WHAT THE TASK REQUIRES:
Please repeat the listing in its entirety, without any alteration.

RECORDS FOR THIS TASK:
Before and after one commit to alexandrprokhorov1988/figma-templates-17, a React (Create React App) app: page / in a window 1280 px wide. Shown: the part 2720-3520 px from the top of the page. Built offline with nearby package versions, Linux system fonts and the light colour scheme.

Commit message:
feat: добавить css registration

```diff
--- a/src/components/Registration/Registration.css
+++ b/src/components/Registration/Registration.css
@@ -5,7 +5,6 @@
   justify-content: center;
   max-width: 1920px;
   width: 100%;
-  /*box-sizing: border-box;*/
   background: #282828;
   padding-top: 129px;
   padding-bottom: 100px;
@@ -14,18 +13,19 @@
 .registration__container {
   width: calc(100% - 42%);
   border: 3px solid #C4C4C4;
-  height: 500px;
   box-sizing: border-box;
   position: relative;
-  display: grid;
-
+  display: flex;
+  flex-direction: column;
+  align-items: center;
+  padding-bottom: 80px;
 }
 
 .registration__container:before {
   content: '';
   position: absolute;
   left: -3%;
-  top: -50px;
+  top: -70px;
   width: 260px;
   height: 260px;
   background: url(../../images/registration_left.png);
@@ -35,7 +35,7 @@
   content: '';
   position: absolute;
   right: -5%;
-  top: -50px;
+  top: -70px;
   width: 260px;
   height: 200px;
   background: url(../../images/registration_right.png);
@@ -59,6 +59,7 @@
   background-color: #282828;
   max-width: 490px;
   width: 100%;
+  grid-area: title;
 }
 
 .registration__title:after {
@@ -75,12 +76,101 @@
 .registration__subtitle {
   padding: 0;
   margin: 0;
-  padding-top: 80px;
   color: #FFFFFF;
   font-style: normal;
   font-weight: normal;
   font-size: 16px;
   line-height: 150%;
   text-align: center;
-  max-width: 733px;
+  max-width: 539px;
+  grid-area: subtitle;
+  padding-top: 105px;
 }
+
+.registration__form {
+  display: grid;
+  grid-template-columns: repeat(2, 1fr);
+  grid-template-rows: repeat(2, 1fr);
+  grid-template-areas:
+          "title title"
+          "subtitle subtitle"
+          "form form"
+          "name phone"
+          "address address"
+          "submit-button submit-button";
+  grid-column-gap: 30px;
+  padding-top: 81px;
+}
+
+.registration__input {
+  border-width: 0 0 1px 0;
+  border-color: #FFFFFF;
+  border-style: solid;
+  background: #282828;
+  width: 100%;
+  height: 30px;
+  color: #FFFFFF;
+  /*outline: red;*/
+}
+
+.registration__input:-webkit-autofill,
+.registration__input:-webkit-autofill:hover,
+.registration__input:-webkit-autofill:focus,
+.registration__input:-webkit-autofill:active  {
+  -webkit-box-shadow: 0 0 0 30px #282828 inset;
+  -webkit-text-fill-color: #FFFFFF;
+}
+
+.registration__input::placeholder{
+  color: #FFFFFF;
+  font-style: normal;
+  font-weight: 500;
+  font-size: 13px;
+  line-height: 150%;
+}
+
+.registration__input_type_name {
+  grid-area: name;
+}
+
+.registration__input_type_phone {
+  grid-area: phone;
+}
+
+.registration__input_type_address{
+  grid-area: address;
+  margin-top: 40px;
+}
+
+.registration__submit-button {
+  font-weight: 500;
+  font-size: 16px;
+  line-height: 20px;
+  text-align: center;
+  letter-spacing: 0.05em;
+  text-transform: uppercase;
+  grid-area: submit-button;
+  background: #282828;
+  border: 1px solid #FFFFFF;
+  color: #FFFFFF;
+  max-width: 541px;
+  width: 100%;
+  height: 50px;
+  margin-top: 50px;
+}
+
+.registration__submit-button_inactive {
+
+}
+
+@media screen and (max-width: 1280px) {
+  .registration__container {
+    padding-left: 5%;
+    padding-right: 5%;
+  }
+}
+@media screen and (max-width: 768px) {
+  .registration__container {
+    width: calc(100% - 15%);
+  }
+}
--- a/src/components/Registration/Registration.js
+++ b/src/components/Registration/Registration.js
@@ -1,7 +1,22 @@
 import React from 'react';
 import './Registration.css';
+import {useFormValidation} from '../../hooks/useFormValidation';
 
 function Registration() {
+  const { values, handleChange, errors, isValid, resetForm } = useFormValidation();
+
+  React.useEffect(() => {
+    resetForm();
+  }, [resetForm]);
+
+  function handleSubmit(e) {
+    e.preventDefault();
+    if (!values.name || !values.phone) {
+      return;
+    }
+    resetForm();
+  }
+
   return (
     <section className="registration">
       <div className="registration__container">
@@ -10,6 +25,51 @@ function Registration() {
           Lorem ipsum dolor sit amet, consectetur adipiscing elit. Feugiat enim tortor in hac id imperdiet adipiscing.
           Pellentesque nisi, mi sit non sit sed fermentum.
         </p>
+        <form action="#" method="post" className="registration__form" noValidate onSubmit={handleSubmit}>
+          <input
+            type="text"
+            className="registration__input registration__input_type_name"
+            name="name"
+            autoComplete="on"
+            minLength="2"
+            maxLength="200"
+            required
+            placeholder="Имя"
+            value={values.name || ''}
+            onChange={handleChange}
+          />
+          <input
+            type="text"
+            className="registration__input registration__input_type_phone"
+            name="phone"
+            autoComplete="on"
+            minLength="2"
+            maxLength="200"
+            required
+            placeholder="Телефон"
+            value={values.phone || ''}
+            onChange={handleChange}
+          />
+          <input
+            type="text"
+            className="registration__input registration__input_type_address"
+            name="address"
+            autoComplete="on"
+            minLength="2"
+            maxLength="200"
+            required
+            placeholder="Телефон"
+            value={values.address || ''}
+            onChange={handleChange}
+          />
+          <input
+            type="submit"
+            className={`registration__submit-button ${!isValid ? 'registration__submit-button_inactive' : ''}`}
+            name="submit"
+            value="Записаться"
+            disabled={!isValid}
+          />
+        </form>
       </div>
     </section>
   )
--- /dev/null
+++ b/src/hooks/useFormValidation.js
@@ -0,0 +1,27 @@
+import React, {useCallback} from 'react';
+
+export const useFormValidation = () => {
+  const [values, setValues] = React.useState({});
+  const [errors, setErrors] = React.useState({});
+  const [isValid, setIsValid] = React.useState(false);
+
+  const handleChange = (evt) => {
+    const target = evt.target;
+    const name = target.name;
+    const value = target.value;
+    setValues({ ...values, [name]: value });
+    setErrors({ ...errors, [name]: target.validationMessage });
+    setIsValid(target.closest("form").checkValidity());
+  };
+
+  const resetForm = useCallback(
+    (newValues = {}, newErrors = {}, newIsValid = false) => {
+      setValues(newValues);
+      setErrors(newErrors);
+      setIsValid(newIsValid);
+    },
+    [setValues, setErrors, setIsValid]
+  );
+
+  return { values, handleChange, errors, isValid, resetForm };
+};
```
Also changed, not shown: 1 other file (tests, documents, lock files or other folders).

EXERCISE ANSWER:
Before and after one commit to alexandrprokhorov1988/figma-templates-17, a React (Create React App) app: page / in a window 1280 px wide. Shown: the part 2720-3520 px from the top of the page. Built offline with nearby package versions, Linux system fonts and the light colour scheme.

Commit message:
feat: добавить css registration

```diff
--- a/src/components/Registration/Registration.css
+++ b/src/components/Registration/Registration.css
@@ -5,7 +5,6 @@
   justify-content: center;
   max-width: 1920px;
   width: 100%;
-  /*box-sizing: border-box;*/
   background: #282828;
   padding-top: 129px;
   padding-bottom: 100px;
@@ -14,18 +13,19 @@
 .registration__container {
   width: calc(100% - 42%);
   border: 3px solid #C4C4C4;
-  height: 500px;
   box-sizing: border-box;
   position: relative;
-  display: grid;
-
+  display: flex;
+  flex-direction: column;
+  align-items: center;
+  padding-bottom: 80px;
 }
 
 .registration__container:before {
   content: '';
   position: absolute;
   left: -3%;
-  top: -50px;
+  top: -70px;
   width: 260px;
   height: 260px;
   background: url(../../images/registration_left.png);
@@ -35,7 +35,7 @@
   content: '';
   position: absolute;
   right: -5%;
-  top: -50px;
+  top: -70px;
   width: 260px;
   height: 200px;
   background: url(../../images/registration_right.png);
@@ -59,6 +59,7 @@
   background-color: #282828;
   max-width: 490px;
   width: 100%;
+  grid-area: title;
 }
 
 .registration__title:after {
@@ -75,12 +76,101 @@
 .registration__subtitle {
   padding: 0;
   margin: 0;
-  padding-top: 80px;
   color: #FFFFFF;
   font-style: normal;
   font-weight: normal;
   font-size: 16px;
   line-height: 150%;
   text-align: center;
-  max-width: 733px;
+  max-width: 539px;
+  grid-area: subtitle;
+  padding-top: 105px;
 }
+
+.registration__form {
+  display: grid;
+  grid-template-columns: repeat(2, 1fr);
+  grid-template-rows: repeat(2, 1fr);
+  grid-template-areas:
+          "title title"
+          "subtitle subtitle"
+          "form form"
+          "name phone"
+          "address address"
+          "submit-button submit-button";
+  grid-column-gap: 30px;
+  padding-top: 81px;
+}
+
+.registration__input {
+  border-width: 0 0 1px 0;
+  border-color: #FFFFFF;
+  border-style: solid;
+  background: #282828;
+  width: 100%;
+  height: 30px;
+  color: #FFFFFF;
+  /*outline: red;*/
+}
+
+.registration__input:-webkit-autofill,
+.registration__input:-webkit-autofill:hover,
+.registration__input:-webkit-autofill:focus,
+.registration__input:-webkit-autofill:active  {
+  -webkit-box-shadow: 0 0 0 30px #282828 inset;
+  -webkit-text-fill-color: #FFFFFF;
+}
+
+.registration__input::placeholder{
+  color: #FFFFFF;
+  font-style: normal;
+  font-weight: 500;
+  font-size: 13px;
+  line-height: 150%;
+}
+
+.registration__input_type_name {
+  grid-area: name;
+}
+
+.registration__input_type_phone {
+  grid-area: phone;
+}
+
+.registration__input_type_address{
+  grid-area: address;
+  margin-top: 40px;
+}
+
+.registration__submit-button {
+  font-weight: 500;
+  font-size: 16px;
+  line-height: 20px;
+  text-align: center;
+  letter-spacing: 0.05em;
+  text-transform: uppercase;
+  grid-area: submit-button;
+  background: #282828;
+  border: 1px solid #FFFFFF;
+  color: #FFFFFF;
+  max-width: 541px;
+  width: 100%;
+  height: 50px;
+  margin-top: 50px;
+}
+
+.registration__submit-button_inactive {
+
+}
+
+@media screen and (max-width: 1280px) {
+  .registration__container {
+    padding-left: 5%;
+    padding-right: 5%;
+  }
+}
+@media screen and (max-width: 768px) {
+  .registration__container {
+    width: calc(100% - 15%);
+  }
+}
--- a/src/components/Registration/Registration.js
+++ b/src/components/Registration/Registration.js
@@ -1,7 +1,22 @@
 import React from 'react';
 import './Registration.css';
+import {useFormValidation} from '../../hooks/useFormValidation';
 
 function Registration() {
+  const { values, handleChange, errors, isValid, resetForm } = useFormValidation();
+
+  React.useEffect(() => {
+    resetForm();
+  }, [resetForm]);
+
+  function handleSubmit(e) {
+    e.preventDefault();
+    if (!values.name || !values.phone) {
+      return;
+    }
+    resetForm();
+  }
+
   return (
     <section className="registration">
       <div className="registration__container">
@@ -10,6 +25,51 @@ function Registration() {
           Lorem ipsum dolor sit amet, consectetur adipiscing elit. Feugiat enim tortor in hac id imperdiet adipiscing.
           Pellentesque nisi, mi sit non sit sed fermentum.
         </p>
+        <form action="#" method="post" className="registration__form" noValidate onSubmit={handleSubmit}>
+          <input
+            type="text"
+            className="registration__input registration__input_type_name"
+            name="name"
+            autoComplete="on"
+            minLength="2"
+            maxLength="200"
+            required
+            placeholder="Имя"
+            value={values.name || ''}
+            onChange={handleChange}
+          />
+          <input
+            type="text"
+            className="registration__input registration__input_type_phone"
+            name="phone"
+            autoComplete="on"
+            minLength="2"
+            maxLength="200"
+            required
+            placeholder="Телефон"
+            value={values.phone || ''}
+            onChange={handleChange}
+          />
+          <input
+            type="text"
+            className="registration__input registration__input_type_address"
+            name="address"
+            autoComplete="on"
+            minLength="2"
+            maxLength="200"
+            required
+            placeholder="Телефон"
+            value={values.address || ''}
+            onChange={handleChange}
+          />
+          <input
+            type="submit"
+            className={`registration__submit-button ${!isValid ? 'registration__submit-button_inactive' : ''}`}
+            name="submit"
+            value="Записаться"
+            disabled={!isValid}
+          />
+        </form>
       </div>
     </section>
   )
--- /dev/null
+++ b/src/hooks/useFormValidation.js
@@ -0,0 +1,27 @@
+import React, {useCallback} from 'react';
+
+export const useFormValidation = () => {
+  const [values, setValues] = React.useState({});
+  const [errors, setErrors] = React.useState({});
+  const [isValid, setIsValid] = React.useState(false);
+
+  const handleChange = (evt) => {
+    const target = evt.target;
+    const name = target.name;
+    const value = target.value;
+    setValues({ ...values, [name]: value });
+    setErrors({ ...errors, [name]: target.validationMessage });
+    setIsValid(target.closest("form").checkValidity());
+  };
+
+  const resetForm = useCallback(
+    (newValues = {}, newErrors = {}, newIsValid = false) => {
+      setValues(newValues);
+      setErrors(newErrors);
+      setIsValid(newIsValid);
+    },
+    [setValues, setErrors, setIsValid]
+  );
+
+  return { values, handleChange, errors, isValid, resetForm };
+};
```
Also changed, not shown: 1 other file (tests, documents, lock files or other folders).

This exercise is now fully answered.